By William Saint George
My spirit this morning was as severe as the North Legon sky, as the wind that raised the curtains up and let them fall while I lay in bed staring back half bemused by their haunting manner, severe as the silence in the hostel that reminded me of my sudden loss.
It was sunnier in my sleep, I recollect. There were people. Many people. I called them friends. We had things to talk about, stuff to do, smiles to exchange. It was sunnier in my sleep. I heard laughter too and she was there.
That thought made me smile. The curtains raised themselves high and I caught a vision of the stark Madina skyline; the zongo spread into the distance, a hundred corrugated sheets above which was a dense forest of low hanging power lines and jutting antennae, the ragtag estate was held back by our high wall protected by a razor fence. The world had lost some colour, or I was going mad with grief. Either way, my reality was not what it had been yesterday. I loved my sunnier dreams. I had friends there.
An hour must have passed. I heard the sound of rain outside. The smell woke me up. I don’t remember what dream I had this time, but the feeling lingered: it was the warmth of humanity, the belongingness that I longed for so much it drove me mad to think that some god had preordained this present lot.
I slithered out of bed and sat on the cold floor. I stared at nothing for a while, then, I shook the spell of sleep from my eyes. It was eight AM. I should be getting ready for work. The curtains agreed with a frantic nod. The rain was still falling outside.
I got up and briefly considered my austere room. There are two beds at each end of the square room; one for myself, the other for my quiet roommate. He must have slipped out while I was asleep. He always woke up at six, bathed, dressed, sat at the edge of the bed closest to the window to check his email and then, without rousing me, exited. My dearly beloved roommate is a specimen of mechanized humanity. His unchangeable routine annoys me more than it should. No, it isn’t that I am jealous of him, far from it! I am rather glad that I am not like him. He is a machine, programmed to be productive and religious and clean and generally dutiful. He executes his internal instructions with passionless accuracy. He is good at what he does; he is manufactured to be normal.
I am not, and though right now I am beset by demons on all sides, I feel more at home with them, understanding that they are in truth on my side and together we make my life more fascinating.
Beside his bed is our only study desk. Beside my bed is the chair. Between the beds is just the bare, concrete floor. In the middle of that, in a little heap, are my clothing. I left them there last night after my last frustrated evening with her. My dutiful roommate did not disturb them while performing his morning ritual. The good boy that he is, he knows not to interfere with my personal matters. He knows as little about my life as I know about his. I don’t care much for him beyond having his presence constantly remind me that there are people most unlike me. And he cares little for me beyond what is generally acceptable to whatever social algorithm he lives by.
We like our arrangement as it is.
Our room is dark and spartan as the love in my heart. It contains all that is necessary and nothing more.
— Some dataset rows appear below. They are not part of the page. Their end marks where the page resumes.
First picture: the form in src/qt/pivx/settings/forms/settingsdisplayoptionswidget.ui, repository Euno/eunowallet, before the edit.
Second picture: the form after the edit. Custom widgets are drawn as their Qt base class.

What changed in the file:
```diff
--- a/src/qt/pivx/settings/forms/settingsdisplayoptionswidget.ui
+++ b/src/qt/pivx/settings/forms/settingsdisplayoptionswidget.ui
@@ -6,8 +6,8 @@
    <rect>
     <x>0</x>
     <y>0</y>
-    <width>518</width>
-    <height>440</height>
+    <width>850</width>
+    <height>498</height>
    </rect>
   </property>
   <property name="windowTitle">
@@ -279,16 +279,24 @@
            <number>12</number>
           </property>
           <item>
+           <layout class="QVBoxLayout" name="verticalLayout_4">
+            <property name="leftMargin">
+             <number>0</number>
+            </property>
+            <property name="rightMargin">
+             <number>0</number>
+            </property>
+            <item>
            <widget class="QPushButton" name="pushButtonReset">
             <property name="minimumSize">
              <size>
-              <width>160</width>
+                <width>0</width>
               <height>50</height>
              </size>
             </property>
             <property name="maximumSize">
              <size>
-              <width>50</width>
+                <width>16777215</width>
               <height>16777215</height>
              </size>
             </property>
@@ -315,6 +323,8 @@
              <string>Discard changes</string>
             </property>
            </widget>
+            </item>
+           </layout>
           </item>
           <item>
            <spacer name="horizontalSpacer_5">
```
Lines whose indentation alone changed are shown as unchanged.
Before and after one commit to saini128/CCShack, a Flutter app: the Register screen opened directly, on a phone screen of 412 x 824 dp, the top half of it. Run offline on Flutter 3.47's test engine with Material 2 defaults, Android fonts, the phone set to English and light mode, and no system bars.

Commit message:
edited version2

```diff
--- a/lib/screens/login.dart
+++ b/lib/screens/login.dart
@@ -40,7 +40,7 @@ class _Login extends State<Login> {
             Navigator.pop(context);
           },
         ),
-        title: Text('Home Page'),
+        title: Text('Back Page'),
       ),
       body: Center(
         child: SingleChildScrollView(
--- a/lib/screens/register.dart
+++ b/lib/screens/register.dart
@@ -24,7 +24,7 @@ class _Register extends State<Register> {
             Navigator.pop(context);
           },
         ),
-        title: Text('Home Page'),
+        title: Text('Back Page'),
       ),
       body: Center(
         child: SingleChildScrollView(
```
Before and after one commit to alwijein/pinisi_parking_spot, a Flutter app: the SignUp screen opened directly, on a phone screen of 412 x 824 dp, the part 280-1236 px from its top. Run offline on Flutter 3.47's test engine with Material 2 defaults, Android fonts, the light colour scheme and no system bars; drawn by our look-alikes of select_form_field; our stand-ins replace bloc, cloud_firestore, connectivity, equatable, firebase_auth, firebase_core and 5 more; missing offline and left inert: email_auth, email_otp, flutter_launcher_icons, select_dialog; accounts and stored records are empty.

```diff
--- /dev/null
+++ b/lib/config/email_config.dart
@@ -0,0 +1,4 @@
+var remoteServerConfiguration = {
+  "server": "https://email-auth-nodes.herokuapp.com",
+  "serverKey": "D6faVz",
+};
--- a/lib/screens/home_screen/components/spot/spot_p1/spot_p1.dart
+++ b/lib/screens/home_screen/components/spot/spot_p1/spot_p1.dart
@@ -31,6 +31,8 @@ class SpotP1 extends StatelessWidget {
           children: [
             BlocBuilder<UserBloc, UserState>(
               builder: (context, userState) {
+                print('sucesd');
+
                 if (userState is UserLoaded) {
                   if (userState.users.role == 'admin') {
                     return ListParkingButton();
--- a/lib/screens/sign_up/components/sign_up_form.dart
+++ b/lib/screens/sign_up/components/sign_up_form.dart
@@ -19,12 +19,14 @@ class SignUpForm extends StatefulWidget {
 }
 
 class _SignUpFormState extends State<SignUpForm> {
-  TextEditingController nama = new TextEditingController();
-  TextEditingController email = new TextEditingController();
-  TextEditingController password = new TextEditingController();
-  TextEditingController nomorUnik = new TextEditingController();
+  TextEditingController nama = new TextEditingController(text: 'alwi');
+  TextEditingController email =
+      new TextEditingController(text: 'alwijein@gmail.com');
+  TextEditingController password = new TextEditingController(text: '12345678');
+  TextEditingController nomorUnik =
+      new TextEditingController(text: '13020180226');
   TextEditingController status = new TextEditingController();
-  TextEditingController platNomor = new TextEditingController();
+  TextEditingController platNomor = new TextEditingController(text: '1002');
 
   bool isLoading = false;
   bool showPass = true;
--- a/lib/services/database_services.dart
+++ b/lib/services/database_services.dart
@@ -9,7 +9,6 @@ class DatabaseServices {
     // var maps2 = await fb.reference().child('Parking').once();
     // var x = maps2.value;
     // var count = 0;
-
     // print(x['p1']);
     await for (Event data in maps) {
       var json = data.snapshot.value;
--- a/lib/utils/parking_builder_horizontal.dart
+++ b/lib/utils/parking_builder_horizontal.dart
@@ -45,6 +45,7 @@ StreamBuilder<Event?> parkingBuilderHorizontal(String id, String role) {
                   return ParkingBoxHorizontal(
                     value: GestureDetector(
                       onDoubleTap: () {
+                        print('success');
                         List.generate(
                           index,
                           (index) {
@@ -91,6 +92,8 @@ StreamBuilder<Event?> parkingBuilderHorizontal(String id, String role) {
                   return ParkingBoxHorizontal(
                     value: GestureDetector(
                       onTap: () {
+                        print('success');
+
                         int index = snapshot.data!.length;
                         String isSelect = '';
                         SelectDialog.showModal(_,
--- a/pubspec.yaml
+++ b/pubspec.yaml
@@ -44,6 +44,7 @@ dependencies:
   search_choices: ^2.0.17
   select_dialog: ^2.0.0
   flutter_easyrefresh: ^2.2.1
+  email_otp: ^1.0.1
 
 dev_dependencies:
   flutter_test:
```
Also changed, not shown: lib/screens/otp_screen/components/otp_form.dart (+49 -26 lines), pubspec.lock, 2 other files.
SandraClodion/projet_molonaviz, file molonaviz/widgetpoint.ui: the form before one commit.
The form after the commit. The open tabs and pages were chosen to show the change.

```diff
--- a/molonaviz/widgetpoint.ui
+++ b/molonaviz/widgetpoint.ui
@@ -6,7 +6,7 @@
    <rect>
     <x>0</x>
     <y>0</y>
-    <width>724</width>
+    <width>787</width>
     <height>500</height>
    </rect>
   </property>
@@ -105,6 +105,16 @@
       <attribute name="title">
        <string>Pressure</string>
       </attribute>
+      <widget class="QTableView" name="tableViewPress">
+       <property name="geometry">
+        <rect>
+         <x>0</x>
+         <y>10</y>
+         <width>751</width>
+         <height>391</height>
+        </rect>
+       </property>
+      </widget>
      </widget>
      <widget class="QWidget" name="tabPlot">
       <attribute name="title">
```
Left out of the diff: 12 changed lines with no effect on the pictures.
It smells because most of my clothing are unwashed, the bathroom door is left open, and no one bothers to flush the toilet these days.
I dropped my underwear in the pile of clothing and walked naked, in dejected fashion, to the bathroom to stare at myself in the mirror.
After five minutes of deep consideration, I concluded that I was not a happy man. My eyes were red and hungry, my cheeks empty. I wore a fierce scowl because I must have been angry at myself. My skin was dry and peeling. I had dark spots where pimples of days past had been removed. The aesthetist in me thought that I was ugly. He wanted to avert his eyes but you see, the flagellant in me was stronger. He held my face to the mirror. All my past selves looked at that face with pity. Were I another person, they would have spat on me.
At last, having had enough of myself, I splashed cold water on my face and buried it in my towel. The water stabbed my face like a knife. It dripped like the tears I was unwilling to shed. It was too cold for a bath, I convinced myself, and hurried out.
I glided like a ghost to the pile in the middle of the room and, without much thought, slipped on the same old black trousers, two months unwashed and muddy, the same old shirt filled with her scent from our last embrace, and I tucked an old handkerchief in the back of my pocket.
Beneath the pile of clothing were my sandals. The straps were torn, the soles were pealing from overuse. I did not care. The fabric of my soul was in tatters and that needed mending. I have no time for torn sandals and smelly shirts.
In five minutes the last bus will arrive. I will have to go out and sit among people. They will shun me as they often have and wonder in their minds what a queer sort of individual I am. They will have conversations around me but not with me. I was nothing but an afterthought to them.
Strange as it seems, this gave me some immense comfort. I had become a ghost, thin as air and unseen. I left my haunt with one hope, that the day will swiftly pass and night will come so I can sleep once more and dream my sunny dreams.
Jesse Jojo Johnson writes under the pen name William Saint George. Among his several interests are world history, philosophy, photography and amateur music composition.
He works as a software engineer at Asoriba. He publishes on his personal website.